values from different patients, cross-
calibration is used by some researchers
in conjunction with deconvolution-based
approaches (36,37). Although absolute
quantification may indeed vary, we do
agree that the use of relative threshold
levels could help in unilateral ischemic
stroke evaluation. Nonetheless, white
matter disease, age-related changes and
previous infarcts can compromise the va-
lidity of cross-calibration. In addition, dis-
criminating between perfusion threshold
levels for ischemia in the gray and white
matter is prone to errors (38,39).
The use of parameters such as
mean transit time and time to max-
imum are confounded by reliability
and by issues of dispersion and delay
(40). There is a distinct lack of stan-
dardization of postprocessing tools
in perfusion imaging not only across
modalities (CT vs MR imaging) but
also across vendors and laboratories
(41,42). Lack of standardization of
postprocessing tools is, in our opin-
ion, a major limitation. Efforts toward
increasing the speed of postprocessing
have led to automated postprocessing
tools that could further worsen these
measurement errors, although this
idea is debatable (43,44).
The Issue of Time Taken for Perfusion
Imaging
There seems to be a misconception
that perfusion imaging in real time only
takes a few minutes. This may be true
for image acquisition time (45,46) but
not for time from entry into the imaging
suite to making a treatment decision.
For CT perfusion, this time includes
setting up the imaging unit and injec-
tor, acquiring and transferring images,
postprocessing, and finally interpret-
ing the data. For MR perfusion, other
additional steps are required: making
sure the patient is MR safe, patient
positioning, motion, claustrophobia,
and obtaining localizing images. These
steps may easily extend the total imag-
ing time by 30 minutes (47). Perfusion
imaging–based paradigms may not be
practical in a real world scenario unless
ongoing efforts at reducing image post-
processing time succeed (48).
Other Limitations of Perfusion Imaging
Limited coverage of perfusion imaging
and the need for a different sequence
to image neck vessels and the arch of
aorta for planning endovascular treat-
ment are also disadvantages. This limi-
tation can be addressed by newer-gen-
eration whole-brain CT scanners or MR
imaging units; however, not all centers
have access to these tools. Additional
radiation and contrast agent dose given
to patients is also a concern and must
be justified by potential benefits ob-
tained when making clinical decisions.
Appropriate Imaging for Patient
Selection in Clinical Practice
In the next few paragraphs, we explore
the questions that clinicians need an-
swers for when making treatment
decisions in patients with acute ische-
mic stroke (49). Our effort is to ex-

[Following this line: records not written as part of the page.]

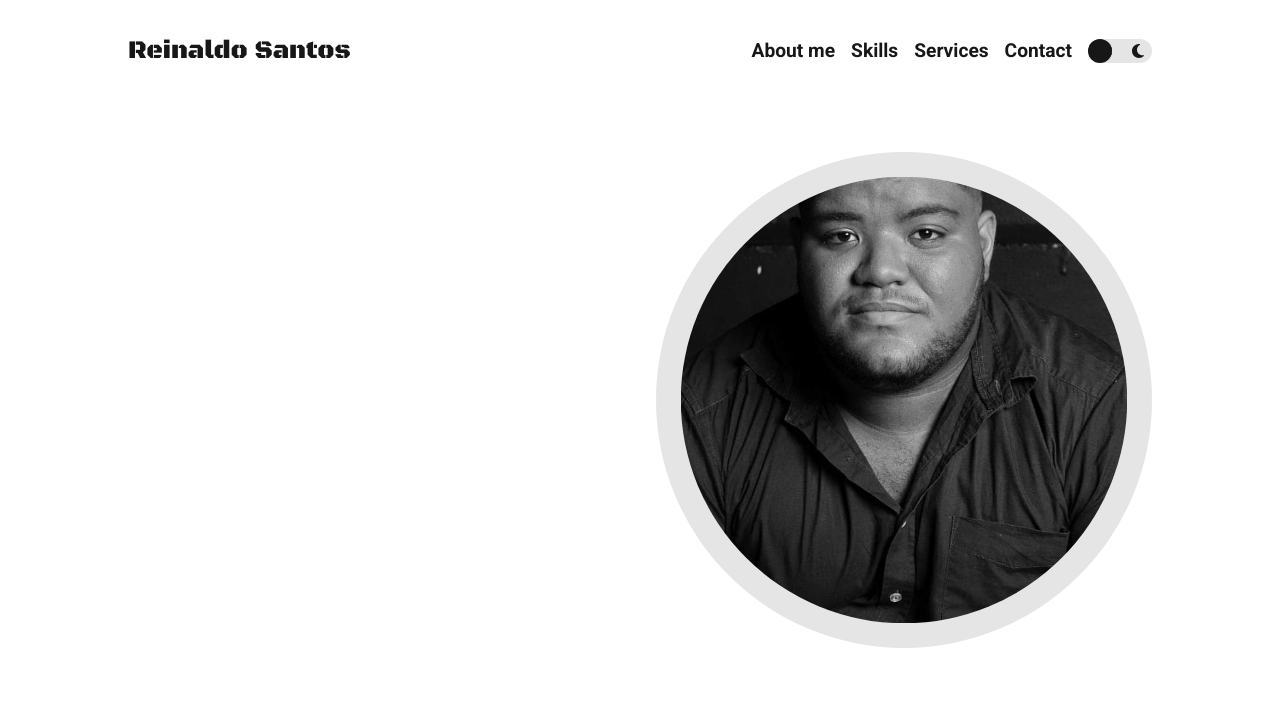
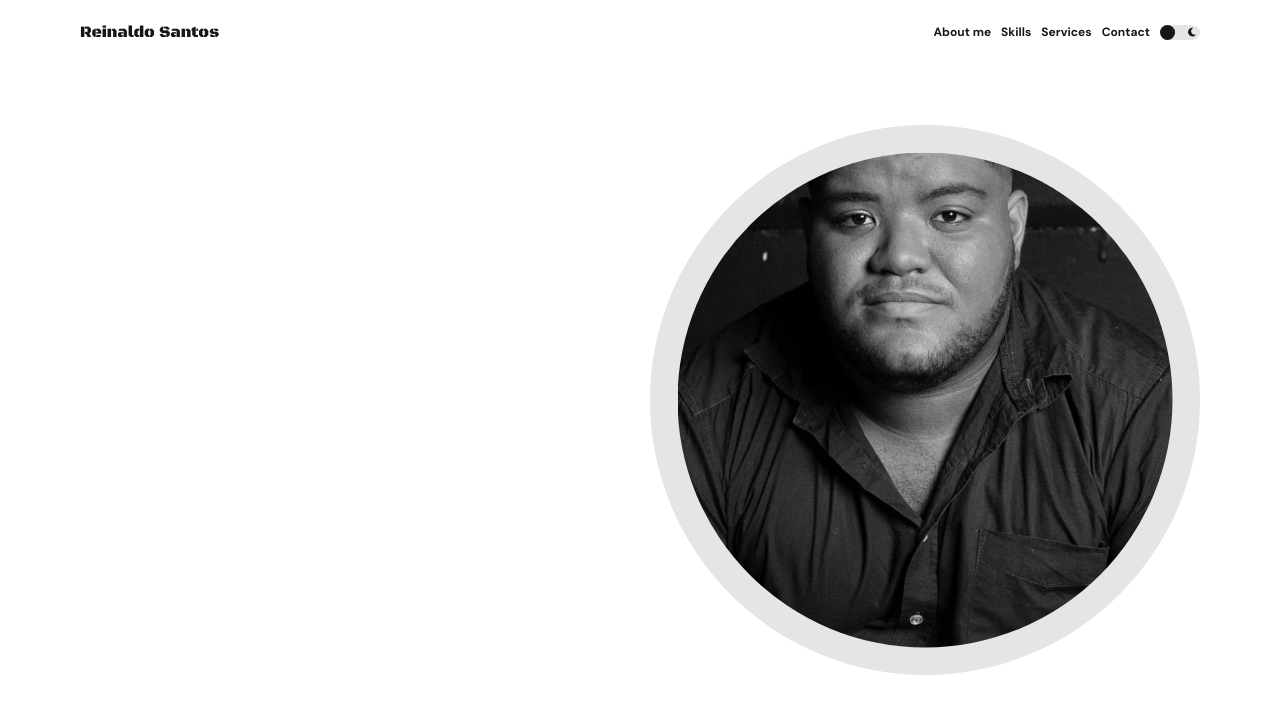
Before and after one commit to reinaldo-santosBa/new_portifolio, a React (Vite) app: page / in a window 1280 px wide. Shown: the top 714 px of the page. Built offline with nearby package versions, Linux system fonts and the light colour scheme.

Commit message:
refactor: change font to theme and remove coments styles.ts global

```diff
--- a/src/global/style.ts
+++ b/src/global/style.ts
@@ -1,13 +1,14 @@
 import { createGlobalStyle } from 'styled-components';
 
 export const GlobalStyles = createGlobalStyle`
+  html{
+    font-size: 62.5%;
+  }
   *,
   *::before,
   *::after {
     box-sizing: border-box;
   }
-
-    /* Remove default margin */
   body,
   h1,
   h2,
@@ -20,42 +21,27 @@ export const GlobalStyles = createGlobalStyle`
   dd {
     margin: 0;
   }
-
-    /* Remove list styles on ul, ol elements with a list role, which suggests default styling will be removed */
   ul[role='list'],
   ol[role='list'] {
     list-style: none;
   }
 
-    /* Set core root defaults */
   html:focus-within {
     scroll-behavior: smooth;
   }
-
-    /* Set core body defaults */
-    body {
-    min-height: 100vh;
-    text-rendering: optimizeSpeed;
-    line-height: 1.5;
-    }
-
-    /* A elements that don't have a class get default styles */
   a:not([class]) {
     text-decoration-skip-ink: auto;
   }
 
-    /* Make images easier to work with */
   img {
     max-width: 100%;
     display: block;
   }
 
-    /* Natural flow and rhythm in articles by default */
   article > * + * {
     margin-top: 1em;
   }
 
-    /* Inherit fonts for inputs and buttons */
   input,
   button,
   textarea,
@@ -63,9 +49,13 @@ export const GlobalStyles = createGlobalStyle`
     font: inherit;
   }
   body {
+    min-height: 100vh;
+    text-rendering: optimizeSpeed;
+    line-height: 1.5;
     background-color: ${(props) => props.theme.background.backgroundPrimary};
     color: ${(props) => props.theme.fonts.fontPrimary};
     font-family:  ${(props) => props.theme.fontFamily.main};
     transition: .5s;
+    margin-bottom: 3vh;
   }
 `;
--- a/src/theme/theme.ts
+++ b/src/theme/theme.ts
@@ -3,7 +3,6 @@ export const darkTheme = {
 		primary: '#27AE60',
 		outline: '#fafafa',
 		colorFontPrimary: '#FFFFFF',
-
 	},
 	background: {
 		backgroundPrimary: '#171717',
@@ -17,14 +16,15 @@ export const darkTheme = {
 		inputBorder: '#4f4f4f'
 	},
 	fontFamily: {
-		main: 'Roboto, sans-serif',
+		main: 'DM Sans, sans-serif',
 		title: 'Black Ops One, cursive'
 	}
 };
 export const lightTheme = {
 	button: {
 		primary: '#27AE60',
-		outline: '#121212'
+		outline: '#121212',
+		colorFontPrimary: '#FFFFFF',
 	},
 	background: {
 		backgroundPrimary: '#FFFFFF ',
@@ -38,7 +38,7 @@ export const lightTheme = {
 		inputBorder: '#E1E1E1'
 	},
 	fontFamily: {
-		main: 'Roboto, sans-serif',
+		main: 'DM Sans, sans-serif',
 		title: 'Black Ops One, cursive'
 	}
 };
```
Lines whose indentation alone changed are shown as unchanged.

plore whether these questions can be
answered satisfactorily without using
perfusion imaging. The questions are
as follows: (a) Is there an arterial oc-
clusion? (b) What is the extent of core
within or relative to the hypoperfused
arterial territory? (c) Can the core so
defined possibly explain the patient’s
clinical deficits? (d)What is the rate of
growth infarct?
CT angiography is a reliable, safe,
quick, and widely available tool to de-
termine the presence of an arterial oc-
clusion. Tools like diffusion-weighted
imaging and apparent diffusion coeffi-
cient in MR imaging define core as well
as or even better than perfusion mea-
surements (20). Hypoattenuation on a
good-quality nonenhanced CT image
unless very early is also fairly reliable
in estimating core (9,50,51). We agree
that perfusion imaging also identifies
core (15,52). At our centers, with rea-
sonable training, patients with large
early ischemic changes (correspond-
ing to an Alberta Stroke Program Early
CT Score of four or lower) are reliably
identified and excluded from throm-
bolytic treatment unless their disease
manifests very early (53,54). Propo-
nents of perfusion imaging use their
technique to do exactly the same.
A lack of attention to improving the
quality of nonenhanced CT and to train-
ing in interpretation of early ischemic
changes on nonenhanced CT images
results in underutilization of this eas-
ily available and rapid tool (55). This
lack of attention to nonenhanced CT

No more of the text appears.